Ad by Wieden Kennedy, brand champions to many, who had assembled a creative team featuring Neil Wilder, celebrity photographer and maniacal visionary.
This is the first time I see full but decent nudity used for a chair ad.
Notice the hairdo analogy brushed (cropped) versus polished!
It all began in 1944 with the Emeco NAVY 1006 Chair in 1946. Then handmade and still handmade.
In an older ad they used to emphasize the solidity of the lightweight chairs with some weight in stead of nudity.
Emeco Navy Chairs Old Ad
About Environmental Issues
Emeco claims: The content of recycled aluminum used to make Emeco chairs is 80%. Of the recycled aluminum, half is post consumer (soft drink cans) and half is postindustrial (manufacturing scrap). Chairs made out of virgin aluminum have an energy density that is 17 times higher than that of Emeco chairs. Well I like it. It is of course only half of the story as everybody knows aluminum is a hell of an energy gobbler before it reaches usable state. I see another slogan here: Drink and you will have half a chair:-)
The Austrian designers Bernhard Buchegger, Michael Denoth and Thomas Feichtner, based in Linz, Austria, understand “Axiome” as a counter strategy to an economically motivated concept of design. Instead of creating objects according to economic criteria, they search for a strategy apart of globalization and mass production. Their work is dominated by cultural and artistic aspects of design, by formal development as well as a break with the concept of design as a function of purpose. According to them the future lies with products having a regional and cultural reference, fabricated by way of small-scale manufacture.
Buchegger, Denoth, Feichtner declare the definition of “industrial design” as being obsolete and predict a movement back to “manufactories”.

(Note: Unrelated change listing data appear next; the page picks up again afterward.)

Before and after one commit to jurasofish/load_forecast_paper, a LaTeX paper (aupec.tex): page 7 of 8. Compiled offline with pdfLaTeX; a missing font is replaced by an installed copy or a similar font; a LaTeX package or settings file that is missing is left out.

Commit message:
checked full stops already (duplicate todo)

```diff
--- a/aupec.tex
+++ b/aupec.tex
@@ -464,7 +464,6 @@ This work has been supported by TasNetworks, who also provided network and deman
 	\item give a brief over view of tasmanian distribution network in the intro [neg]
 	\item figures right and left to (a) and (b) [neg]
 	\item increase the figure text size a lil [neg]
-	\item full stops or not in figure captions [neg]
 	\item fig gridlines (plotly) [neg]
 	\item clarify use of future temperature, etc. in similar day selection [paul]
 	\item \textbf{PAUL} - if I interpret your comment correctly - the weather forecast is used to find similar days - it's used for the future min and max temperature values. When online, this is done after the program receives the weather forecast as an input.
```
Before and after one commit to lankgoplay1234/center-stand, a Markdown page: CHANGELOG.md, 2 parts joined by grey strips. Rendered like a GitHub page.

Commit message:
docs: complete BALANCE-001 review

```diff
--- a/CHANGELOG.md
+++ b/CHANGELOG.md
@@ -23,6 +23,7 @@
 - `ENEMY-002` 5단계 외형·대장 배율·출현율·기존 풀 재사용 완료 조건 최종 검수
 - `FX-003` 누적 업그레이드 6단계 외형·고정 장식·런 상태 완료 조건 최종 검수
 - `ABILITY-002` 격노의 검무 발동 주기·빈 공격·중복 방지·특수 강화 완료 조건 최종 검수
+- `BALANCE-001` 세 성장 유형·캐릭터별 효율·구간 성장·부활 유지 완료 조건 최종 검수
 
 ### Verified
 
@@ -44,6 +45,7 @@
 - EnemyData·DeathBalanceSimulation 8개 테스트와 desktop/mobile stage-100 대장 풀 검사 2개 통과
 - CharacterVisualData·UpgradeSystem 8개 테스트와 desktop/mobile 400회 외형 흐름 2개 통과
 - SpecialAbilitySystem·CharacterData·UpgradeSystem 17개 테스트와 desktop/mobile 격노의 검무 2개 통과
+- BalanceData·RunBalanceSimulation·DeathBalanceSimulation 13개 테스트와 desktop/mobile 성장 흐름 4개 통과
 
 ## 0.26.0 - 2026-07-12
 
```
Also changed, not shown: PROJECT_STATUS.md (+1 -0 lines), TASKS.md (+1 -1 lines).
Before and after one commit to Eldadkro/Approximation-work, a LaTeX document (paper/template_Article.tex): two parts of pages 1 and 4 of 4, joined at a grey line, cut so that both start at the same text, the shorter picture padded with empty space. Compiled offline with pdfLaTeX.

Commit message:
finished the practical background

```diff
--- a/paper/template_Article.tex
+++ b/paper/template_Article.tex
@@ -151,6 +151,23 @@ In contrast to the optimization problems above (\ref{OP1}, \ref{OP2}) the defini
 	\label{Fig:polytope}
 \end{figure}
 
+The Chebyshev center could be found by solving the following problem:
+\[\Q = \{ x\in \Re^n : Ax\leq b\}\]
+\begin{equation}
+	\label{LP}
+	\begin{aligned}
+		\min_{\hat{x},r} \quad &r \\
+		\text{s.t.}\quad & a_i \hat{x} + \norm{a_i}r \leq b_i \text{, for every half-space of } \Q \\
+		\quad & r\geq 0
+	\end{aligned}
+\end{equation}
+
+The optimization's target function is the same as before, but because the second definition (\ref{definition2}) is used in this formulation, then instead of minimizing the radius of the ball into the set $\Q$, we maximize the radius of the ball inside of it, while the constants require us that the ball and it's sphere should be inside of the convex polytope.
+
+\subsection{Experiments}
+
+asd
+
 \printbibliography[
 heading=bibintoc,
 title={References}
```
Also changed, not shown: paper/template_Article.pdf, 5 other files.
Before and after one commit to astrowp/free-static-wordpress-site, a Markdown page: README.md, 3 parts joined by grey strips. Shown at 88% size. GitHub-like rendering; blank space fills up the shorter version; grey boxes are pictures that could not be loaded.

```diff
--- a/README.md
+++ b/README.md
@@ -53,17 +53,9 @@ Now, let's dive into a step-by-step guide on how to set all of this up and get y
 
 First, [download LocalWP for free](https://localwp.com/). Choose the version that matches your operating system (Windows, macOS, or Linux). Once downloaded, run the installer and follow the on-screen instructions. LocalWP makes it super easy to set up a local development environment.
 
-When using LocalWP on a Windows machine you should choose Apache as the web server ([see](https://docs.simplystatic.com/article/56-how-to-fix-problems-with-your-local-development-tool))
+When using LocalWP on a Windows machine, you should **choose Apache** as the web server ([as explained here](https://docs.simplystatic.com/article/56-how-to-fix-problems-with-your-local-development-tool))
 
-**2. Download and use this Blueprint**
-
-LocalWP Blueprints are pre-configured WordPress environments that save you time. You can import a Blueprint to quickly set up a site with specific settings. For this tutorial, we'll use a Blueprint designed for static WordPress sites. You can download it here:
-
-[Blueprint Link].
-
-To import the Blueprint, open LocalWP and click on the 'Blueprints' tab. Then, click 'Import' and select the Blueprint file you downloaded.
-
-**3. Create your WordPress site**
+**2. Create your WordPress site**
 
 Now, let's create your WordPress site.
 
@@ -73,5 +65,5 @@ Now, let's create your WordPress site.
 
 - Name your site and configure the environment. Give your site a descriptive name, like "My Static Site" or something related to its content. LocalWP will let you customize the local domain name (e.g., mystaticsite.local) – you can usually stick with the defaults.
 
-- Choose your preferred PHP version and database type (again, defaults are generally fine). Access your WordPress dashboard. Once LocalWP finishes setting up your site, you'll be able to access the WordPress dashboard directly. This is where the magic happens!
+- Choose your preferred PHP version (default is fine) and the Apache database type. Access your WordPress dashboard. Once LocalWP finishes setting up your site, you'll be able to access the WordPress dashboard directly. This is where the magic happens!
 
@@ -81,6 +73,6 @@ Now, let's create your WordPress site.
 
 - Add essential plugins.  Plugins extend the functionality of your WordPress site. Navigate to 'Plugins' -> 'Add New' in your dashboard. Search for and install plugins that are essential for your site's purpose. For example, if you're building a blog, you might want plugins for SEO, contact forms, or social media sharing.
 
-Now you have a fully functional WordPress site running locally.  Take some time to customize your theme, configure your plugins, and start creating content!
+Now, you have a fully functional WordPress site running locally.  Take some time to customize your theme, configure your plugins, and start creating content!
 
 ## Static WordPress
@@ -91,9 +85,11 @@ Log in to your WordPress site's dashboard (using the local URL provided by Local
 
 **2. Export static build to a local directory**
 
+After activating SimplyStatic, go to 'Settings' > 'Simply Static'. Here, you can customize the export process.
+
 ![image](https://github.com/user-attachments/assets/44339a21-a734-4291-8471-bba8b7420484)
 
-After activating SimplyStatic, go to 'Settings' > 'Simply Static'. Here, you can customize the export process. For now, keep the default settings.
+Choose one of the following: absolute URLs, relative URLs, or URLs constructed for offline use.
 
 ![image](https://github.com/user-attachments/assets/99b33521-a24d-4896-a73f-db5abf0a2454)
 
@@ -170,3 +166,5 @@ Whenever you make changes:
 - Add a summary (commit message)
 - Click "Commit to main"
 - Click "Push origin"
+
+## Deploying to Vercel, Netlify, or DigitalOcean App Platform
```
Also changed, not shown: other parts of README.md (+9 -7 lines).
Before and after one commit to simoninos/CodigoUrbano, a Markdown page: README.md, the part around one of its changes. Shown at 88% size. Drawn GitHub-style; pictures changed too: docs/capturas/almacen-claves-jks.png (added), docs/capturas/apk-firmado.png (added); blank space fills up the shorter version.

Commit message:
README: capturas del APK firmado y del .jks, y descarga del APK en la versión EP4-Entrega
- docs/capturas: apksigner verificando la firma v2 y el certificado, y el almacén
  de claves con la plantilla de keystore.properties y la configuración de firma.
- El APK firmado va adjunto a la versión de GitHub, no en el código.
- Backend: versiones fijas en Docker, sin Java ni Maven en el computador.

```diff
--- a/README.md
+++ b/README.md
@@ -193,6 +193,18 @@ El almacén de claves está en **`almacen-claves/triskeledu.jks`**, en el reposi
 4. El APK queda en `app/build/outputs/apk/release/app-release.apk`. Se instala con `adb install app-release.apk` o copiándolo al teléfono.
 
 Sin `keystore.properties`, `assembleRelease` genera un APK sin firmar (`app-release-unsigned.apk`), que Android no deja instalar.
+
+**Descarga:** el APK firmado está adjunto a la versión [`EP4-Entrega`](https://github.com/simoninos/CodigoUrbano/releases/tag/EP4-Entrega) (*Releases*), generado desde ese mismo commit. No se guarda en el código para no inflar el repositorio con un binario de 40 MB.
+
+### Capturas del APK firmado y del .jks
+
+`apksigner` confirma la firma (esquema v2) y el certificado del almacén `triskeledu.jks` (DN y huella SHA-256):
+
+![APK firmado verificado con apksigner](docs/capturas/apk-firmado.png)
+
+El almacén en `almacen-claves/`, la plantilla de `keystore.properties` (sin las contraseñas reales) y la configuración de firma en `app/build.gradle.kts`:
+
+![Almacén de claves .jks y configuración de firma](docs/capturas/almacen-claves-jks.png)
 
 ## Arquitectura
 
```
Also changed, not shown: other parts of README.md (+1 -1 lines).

In 1991 Philippe Starck designed a fantasy office environment for German film director Wim Wenders (look here for Wim Wenders’ official site). One element of this environment, the WW Stool, is now in production in small series by Vitra. The filigrain design is more a sculpture that it can be used as a stool. It may serve as support for users who prefer to stand rather than an item of furniture intended to be purely functional.